**EXERCISE GOAL:** Using the records below, filter out every line that lacks "StiebitzComponents" and copy the rest.

Itemized modification records
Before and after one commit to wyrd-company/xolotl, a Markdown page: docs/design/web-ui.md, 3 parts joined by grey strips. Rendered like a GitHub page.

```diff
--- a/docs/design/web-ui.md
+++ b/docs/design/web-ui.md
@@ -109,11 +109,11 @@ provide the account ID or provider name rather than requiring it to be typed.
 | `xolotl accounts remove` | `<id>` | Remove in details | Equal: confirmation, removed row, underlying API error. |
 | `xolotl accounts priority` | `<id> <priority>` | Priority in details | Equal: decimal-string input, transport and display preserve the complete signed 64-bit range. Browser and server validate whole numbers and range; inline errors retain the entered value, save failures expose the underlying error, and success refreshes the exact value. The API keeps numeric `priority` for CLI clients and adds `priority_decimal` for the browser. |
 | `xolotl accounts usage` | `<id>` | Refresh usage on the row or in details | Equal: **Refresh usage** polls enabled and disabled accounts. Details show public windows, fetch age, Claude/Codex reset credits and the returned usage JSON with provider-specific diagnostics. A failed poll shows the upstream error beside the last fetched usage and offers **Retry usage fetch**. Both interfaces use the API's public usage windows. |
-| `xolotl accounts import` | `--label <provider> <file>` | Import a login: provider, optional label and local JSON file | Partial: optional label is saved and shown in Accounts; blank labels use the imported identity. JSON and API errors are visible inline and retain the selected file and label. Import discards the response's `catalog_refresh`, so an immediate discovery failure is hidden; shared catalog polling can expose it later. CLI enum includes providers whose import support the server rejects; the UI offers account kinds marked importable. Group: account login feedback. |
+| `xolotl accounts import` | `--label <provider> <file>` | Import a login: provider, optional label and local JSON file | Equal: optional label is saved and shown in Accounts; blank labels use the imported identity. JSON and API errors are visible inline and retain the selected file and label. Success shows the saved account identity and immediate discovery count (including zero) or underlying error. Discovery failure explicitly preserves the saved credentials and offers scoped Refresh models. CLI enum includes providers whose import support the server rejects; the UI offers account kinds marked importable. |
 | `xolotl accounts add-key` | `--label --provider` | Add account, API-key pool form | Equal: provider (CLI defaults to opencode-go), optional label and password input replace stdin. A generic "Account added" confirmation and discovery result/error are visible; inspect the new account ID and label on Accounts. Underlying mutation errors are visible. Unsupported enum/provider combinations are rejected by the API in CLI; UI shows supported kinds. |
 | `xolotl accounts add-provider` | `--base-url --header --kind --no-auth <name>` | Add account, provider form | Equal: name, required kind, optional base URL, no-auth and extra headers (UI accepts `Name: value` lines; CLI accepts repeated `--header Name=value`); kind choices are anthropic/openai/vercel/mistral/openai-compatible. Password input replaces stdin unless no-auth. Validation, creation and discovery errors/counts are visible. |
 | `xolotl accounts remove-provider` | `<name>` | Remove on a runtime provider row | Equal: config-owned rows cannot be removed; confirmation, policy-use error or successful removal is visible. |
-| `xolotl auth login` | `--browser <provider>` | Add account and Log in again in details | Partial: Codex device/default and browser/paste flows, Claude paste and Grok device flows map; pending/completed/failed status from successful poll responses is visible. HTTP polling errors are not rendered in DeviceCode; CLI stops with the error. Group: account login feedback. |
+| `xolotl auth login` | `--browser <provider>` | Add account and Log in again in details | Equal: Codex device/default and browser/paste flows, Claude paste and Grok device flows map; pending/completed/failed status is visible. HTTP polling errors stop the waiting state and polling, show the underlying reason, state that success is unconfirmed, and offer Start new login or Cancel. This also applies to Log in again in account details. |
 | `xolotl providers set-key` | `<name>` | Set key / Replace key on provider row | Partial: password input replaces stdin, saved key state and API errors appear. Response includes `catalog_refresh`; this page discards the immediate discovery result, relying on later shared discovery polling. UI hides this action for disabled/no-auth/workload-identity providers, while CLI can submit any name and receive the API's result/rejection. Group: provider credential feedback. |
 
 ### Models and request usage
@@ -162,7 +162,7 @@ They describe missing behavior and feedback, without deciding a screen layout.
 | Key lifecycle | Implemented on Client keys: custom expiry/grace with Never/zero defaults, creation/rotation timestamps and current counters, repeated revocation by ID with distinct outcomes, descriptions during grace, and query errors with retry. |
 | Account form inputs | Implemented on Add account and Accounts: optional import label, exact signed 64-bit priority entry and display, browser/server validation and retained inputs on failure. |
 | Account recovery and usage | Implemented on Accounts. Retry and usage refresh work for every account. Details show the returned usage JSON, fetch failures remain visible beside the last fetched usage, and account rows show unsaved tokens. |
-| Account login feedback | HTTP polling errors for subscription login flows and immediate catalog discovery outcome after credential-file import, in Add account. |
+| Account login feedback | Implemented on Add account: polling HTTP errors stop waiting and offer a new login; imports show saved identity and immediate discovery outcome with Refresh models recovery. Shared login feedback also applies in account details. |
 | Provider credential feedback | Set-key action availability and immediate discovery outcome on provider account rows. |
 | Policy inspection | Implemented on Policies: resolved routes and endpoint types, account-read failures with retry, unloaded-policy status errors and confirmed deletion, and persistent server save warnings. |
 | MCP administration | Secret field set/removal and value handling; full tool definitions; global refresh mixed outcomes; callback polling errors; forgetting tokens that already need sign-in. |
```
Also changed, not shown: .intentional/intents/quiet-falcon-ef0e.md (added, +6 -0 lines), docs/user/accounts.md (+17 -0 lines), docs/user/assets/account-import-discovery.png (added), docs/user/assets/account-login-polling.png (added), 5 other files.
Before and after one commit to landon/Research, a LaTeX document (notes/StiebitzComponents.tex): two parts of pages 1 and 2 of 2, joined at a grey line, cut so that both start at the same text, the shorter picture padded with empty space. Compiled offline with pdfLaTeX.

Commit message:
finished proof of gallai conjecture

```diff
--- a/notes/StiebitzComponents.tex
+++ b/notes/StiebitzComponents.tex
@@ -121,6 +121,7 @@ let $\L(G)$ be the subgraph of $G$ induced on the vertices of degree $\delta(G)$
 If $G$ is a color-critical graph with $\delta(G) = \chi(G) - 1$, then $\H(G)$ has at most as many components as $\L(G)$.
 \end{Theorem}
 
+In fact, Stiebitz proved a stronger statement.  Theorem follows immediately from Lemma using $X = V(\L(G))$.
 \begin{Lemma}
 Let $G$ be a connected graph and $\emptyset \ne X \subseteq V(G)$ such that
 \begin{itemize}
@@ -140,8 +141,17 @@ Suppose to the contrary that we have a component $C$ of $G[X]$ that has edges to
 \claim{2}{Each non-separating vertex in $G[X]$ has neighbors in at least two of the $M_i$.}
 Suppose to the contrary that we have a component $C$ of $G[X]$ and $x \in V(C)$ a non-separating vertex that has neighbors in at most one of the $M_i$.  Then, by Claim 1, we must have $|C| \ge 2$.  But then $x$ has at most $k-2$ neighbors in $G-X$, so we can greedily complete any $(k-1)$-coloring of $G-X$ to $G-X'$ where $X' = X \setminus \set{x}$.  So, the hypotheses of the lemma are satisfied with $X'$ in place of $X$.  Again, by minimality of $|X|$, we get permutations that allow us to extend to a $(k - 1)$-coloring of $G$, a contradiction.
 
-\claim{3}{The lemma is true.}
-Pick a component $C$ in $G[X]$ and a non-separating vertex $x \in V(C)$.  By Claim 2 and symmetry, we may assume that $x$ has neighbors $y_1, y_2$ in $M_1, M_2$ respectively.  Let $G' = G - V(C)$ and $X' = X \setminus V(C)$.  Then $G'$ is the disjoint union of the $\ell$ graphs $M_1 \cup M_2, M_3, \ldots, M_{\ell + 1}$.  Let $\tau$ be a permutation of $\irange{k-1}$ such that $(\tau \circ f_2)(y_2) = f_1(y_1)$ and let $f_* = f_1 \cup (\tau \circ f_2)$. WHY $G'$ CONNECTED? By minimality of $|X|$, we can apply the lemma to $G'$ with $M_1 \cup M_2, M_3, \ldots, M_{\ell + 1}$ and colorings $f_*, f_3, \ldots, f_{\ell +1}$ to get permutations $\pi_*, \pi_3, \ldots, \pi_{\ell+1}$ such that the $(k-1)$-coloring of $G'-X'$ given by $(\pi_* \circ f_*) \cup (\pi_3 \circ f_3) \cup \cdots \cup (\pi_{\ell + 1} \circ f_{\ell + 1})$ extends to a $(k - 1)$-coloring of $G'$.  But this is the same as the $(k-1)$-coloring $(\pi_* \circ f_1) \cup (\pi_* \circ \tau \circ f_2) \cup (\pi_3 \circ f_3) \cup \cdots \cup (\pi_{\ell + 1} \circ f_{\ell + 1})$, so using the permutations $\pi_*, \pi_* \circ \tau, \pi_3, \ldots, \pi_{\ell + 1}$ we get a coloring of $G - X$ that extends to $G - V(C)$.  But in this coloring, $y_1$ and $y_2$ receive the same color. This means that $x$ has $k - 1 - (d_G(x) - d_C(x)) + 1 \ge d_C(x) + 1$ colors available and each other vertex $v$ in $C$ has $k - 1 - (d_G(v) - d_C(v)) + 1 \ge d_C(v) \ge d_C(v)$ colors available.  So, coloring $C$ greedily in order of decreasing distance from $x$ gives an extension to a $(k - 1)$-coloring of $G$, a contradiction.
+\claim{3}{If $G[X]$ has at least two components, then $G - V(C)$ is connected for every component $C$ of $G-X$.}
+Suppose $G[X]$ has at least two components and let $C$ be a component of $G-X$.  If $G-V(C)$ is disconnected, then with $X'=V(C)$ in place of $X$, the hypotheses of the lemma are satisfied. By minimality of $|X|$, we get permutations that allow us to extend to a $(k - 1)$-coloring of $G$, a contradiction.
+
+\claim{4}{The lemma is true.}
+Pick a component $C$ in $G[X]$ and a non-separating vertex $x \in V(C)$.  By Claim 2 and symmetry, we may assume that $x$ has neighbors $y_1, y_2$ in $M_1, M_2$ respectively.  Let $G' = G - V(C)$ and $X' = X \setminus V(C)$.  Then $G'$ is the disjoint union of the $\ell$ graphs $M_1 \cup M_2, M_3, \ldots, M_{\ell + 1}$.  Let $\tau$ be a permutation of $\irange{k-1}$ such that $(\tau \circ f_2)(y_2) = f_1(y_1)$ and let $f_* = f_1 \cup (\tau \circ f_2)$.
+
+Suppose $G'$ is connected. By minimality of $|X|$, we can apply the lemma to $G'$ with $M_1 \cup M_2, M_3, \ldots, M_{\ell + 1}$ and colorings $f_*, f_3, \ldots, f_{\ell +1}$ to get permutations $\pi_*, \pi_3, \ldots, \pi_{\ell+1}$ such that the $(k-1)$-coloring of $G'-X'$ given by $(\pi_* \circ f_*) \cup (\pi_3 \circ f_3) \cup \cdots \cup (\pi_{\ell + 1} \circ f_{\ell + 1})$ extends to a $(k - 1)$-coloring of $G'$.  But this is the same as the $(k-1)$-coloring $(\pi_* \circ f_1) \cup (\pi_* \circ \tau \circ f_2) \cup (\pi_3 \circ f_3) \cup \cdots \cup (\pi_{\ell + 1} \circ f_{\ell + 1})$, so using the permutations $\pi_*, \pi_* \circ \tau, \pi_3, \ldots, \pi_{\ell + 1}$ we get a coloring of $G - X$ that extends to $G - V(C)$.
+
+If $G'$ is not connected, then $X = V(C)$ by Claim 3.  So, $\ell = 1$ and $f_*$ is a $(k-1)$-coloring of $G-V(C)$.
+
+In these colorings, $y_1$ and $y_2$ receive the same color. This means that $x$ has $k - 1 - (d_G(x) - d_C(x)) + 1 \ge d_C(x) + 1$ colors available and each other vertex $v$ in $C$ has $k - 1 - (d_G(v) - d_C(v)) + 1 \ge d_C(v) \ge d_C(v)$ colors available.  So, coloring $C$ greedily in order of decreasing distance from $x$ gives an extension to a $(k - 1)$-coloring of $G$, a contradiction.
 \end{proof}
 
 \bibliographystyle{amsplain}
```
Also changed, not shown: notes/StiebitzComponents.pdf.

**YOUR RESPONSE:**
Before and after one commit to landon/Research, a LaTeX document (notes/StiebitzComponents.tex): two parts of pages 1 and 2 of 2, joined at a grey line, cut so that both start at the same text, the shorter picture padded with empty space. Compiled offline with pdfLaTeX.
--- a/notes/StiebitzComponents.tex
+++ b/notes/StiebitzComponents.tex
Also changed, not shown: notes/StiebitzComponents.pdf.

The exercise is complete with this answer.